Located in the Hazratganj area, Christ Church is Lucknow’s oldest Church, built in 1860. The first Anglican Church in North India, and probably the third in all of India, was the St. Mary’s Church, located inside Lucknow’s Residency. During the mutiny of 1857, it was heavily shelled by the rebels and was completely destroyed. For the next few years, services were held inside the tomb of Nawaab Saadat Ali Khan II. Christ Church was designed by Lt. Swetenham of the Royal Engineers and was consecrated by Bishop Cotton on 26th November, 1860.
Monday, 10 August 2015
North Sikkim Travelogue Part 3
For the last leg of our 2014 trip to North Sikkim, our travel agent suggested that we try the Mayal Lyang homestay in Dzongu. Bordered by the Teesta River in the south-east, Tholung Chu River in the north-east and by rising mountains in the west, Dzongu is a forested mountain valley that is a reserve for the Lepcha people. The Lepcha are the indigenous people of Sikkim, with their own language and script, distinct culture and cuisine and are mostly Tibetan Buddhist. Our hosts were Gyatso and Samsay Lepcha, and their family.
Monday, 3 August 2015
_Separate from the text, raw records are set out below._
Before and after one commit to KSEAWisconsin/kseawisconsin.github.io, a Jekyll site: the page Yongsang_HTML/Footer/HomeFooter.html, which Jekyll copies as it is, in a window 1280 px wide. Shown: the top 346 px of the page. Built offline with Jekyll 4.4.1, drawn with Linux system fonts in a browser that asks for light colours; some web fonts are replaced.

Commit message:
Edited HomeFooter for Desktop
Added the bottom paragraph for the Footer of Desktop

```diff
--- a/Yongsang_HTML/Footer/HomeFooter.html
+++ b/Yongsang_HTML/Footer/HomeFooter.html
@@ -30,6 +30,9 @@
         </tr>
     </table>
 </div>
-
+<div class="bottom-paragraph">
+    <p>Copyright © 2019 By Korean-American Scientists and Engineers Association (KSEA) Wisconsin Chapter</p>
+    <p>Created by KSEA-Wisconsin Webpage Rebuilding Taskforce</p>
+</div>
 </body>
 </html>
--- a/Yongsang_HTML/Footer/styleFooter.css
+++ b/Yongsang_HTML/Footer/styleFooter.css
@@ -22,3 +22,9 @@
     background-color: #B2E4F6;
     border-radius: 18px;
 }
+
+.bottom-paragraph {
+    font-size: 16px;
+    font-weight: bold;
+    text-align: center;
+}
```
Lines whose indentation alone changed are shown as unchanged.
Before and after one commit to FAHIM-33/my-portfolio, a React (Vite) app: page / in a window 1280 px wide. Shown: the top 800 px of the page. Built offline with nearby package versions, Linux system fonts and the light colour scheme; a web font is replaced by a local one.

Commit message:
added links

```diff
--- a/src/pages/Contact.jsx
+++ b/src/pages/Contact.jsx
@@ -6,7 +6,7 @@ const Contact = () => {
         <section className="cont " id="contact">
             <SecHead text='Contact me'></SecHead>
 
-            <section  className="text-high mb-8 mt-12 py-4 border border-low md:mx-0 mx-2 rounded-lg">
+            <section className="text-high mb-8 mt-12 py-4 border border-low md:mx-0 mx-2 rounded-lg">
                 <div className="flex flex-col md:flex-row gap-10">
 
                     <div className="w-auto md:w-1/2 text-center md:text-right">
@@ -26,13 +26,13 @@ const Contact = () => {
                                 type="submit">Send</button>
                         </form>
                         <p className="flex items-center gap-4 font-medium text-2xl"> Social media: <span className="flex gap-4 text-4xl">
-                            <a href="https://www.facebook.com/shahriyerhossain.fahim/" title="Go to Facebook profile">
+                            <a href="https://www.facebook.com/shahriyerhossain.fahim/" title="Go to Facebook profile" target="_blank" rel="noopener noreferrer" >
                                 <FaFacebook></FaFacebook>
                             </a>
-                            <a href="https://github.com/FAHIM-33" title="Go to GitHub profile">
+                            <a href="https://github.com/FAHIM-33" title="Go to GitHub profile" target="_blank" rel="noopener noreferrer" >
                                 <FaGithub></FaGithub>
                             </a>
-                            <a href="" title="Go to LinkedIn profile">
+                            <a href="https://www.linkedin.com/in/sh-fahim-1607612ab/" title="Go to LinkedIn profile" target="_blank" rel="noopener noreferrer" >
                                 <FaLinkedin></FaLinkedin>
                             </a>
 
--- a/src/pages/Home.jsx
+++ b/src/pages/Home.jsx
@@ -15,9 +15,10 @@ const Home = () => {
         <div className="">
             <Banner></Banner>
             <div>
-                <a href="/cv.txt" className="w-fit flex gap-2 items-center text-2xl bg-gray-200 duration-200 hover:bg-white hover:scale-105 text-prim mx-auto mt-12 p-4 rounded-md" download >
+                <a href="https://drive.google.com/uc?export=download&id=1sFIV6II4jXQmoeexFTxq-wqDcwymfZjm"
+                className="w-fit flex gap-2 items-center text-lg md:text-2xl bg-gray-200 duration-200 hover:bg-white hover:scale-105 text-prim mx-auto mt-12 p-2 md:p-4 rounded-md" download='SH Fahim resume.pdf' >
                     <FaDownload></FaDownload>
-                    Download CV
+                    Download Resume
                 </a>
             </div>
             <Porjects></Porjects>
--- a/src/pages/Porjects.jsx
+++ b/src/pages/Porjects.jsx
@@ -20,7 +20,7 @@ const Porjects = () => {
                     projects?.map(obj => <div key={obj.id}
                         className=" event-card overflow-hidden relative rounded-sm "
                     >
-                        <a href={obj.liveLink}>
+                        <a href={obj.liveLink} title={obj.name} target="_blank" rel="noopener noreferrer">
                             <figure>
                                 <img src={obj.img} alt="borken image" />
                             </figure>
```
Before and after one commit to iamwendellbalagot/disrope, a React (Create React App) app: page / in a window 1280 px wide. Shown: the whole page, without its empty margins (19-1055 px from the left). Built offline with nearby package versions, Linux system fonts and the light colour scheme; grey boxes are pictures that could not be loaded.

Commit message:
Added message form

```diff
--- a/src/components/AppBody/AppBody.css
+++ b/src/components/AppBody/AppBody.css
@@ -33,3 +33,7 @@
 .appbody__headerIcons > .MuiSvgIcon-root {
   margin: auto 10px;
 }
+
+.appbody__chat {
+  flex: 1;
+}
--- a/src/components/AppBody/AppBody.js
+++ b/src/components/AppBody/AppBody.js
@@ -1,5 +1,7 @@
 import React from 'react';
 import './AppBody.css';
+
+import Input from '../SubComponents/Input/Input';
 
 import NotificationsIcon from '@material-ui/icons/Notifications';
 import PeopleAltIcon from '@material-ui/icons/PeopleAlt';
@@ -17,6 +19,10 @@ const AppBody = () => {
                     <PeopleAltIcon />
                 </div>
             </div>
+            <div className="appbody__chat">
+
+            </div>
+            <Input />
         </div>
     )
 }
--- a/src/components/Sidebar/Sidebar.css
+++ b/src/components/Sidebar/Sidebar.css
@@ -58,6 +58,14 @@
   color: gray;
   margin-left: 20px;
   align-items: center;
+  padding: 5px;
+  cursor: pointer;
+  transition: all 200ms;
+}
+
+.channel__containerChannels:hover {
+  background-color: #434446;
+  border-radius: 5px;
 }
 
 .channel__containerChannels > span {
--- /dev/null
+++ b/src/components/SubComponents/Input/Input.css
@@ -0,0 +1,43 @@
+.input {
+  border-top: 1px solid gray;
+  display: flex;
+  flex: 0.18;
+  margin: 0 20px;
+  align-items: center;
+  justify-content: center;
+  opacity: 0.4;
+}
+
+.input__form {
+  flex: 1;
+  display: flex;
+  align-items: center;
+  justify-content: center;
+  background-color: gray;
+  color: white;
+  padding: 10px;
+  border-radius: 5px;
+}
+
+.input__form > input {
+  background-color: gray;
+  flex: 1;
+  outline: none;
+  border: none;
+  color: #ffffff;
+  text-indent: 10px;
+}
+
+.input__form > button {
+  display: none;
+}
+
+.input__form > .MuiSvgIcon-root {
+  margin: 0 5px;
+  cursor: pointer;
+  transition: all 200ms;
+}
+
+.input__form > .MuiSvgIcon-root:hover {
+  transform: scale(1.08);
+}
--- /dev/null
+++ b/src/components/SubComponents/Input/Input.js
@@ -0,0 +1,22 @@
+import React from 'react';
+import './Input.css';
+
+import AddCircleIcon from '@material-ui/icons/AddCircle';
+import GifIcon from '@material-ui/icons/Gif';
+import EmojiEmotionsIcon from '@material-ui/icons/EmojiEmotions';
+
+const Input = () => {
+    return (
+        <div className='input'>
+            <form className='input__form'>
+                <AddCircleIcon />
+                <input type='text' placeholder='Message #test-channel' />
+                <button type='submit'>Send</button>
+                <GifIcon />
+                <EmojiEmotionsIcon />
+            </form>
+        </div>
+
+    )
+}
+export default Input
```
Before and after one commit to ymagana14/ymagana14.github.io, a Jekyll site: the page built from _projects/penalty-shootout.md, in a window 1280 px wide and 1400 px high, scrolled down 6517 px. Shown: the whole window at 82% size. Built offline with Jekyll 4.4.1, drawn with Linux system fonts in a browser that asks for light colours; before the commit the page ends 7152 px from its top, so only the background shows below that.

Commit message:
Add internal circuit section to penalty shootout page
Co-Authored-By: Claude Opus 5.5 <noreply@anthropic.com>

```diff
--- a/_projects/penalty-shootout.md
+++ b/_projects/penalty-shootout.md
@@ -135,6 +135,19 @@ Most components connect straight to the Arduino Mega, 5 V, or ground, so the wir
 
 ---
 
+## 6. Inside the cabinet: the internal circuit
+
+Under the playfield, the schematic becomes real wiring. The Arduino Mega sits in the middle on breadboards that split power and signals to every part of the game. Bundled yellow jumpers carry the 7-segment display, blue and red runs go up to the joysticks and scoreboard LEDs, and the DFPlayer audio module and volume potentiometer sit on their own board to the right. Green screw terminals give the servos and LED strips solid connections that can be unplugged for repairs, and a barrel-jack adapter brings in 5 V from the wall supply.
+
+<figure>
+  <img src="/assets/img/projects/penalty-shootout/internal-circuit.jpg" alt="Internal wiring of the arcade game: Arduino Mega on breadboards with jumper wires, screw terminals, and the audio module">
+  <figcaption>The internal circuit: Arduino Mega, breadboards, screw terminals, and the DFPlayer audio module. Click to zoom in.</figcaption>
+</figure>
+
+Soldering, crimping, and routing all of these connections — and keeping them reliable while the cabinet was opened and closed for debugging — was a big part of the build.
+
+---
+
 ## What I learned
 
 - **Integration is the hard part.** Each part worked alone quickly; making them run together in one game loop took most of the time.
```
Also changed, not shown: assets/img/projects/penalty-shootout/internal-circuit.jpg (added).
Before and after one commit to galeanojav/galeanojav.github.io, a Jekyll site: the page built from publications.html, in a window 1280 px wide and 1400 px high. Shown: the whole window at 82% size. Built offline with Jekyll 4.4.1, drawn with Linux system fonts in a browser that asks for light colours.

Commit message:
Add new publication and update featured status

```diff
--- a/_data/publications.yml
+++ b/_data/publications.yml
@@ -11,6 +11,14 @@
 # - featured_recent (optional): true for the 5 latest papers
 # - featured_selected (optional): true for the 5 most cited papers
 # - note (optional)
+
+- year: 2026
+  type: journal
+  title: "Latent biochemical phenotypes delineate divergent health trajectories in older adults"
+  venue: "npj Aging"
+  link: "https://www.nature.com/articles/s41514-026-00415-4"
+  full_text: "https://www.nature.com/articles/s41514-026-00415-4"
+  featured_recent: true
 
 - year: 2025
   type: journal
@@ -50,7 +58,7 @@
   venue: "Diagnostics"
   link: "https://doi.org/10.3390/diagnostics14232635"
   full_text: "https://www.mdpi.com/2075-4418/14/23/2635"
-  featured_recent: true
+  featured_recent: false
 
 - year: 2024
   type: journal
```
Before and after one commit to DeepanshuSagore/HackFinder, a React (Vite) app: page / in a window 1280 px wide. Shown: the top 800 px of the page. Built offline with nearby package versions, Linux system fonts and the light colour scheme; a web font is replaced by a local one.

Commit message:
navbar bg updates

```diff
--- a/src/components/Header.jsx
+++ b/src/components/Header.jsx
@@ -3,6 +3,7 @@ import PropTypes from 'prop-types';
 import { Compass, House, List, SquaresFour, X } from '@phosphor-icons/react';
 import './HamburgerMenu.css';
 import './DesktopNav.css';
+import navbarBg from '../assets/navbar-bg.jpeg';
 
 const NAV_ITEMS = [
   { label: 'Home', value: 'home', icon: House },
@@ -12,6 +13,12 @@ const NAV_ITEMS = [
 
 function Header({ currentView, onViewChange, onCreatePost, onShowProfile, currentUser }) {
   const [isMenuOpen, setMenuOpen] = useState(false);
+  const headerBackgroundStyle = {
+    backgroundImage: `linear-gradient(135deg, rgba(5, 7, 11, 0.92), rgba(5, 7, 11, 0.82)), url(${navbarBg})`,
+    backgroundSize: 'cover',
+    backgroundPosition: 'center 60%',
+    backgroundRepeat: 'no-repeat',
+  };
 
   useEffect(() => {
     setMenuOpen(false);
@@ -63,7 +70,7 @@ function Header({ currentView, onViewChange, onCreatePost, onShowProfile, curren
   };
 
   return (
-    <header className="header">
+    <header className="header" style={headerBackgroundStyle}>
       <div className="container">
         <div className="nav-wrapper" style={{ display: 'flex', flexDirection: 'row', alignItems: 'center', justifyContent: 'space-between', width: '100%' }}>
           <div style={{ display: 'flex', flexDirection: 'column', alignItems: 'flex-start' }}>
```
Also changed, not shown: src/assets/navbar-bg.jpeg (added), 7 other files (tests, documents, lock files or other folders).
I was exploring the temples in the Chetla area of South Calcutta (Kolkata) when I found the Kamarghat Dwadosh Shiv Mandir, completely by accident. I was there with my friends Amartya, Soumyadeep and Sourav, visiting the Radhanath Temple of Mondal Temple Lane and the Baro Ras Bari and Chhoto Ras Bari of Tollygunge Road when a local walked up to us. All of us were carrying rather large cameras, so it was quite obvious what we were here for. Since we were photographing old temples, he asked us if we had seen the “Baro Shiv Mandir”, a group of 12 Shiva Temples which he assured us was quite old. With guidance from locals, all of whom were aware of the existence of the temple, we reached a large courtyard on Pran Krishna Chandra Street and found written on the wall the words “Kamarghat Dwadosh Shiv Mandir” and the date 1259, according to the Bengali calendar.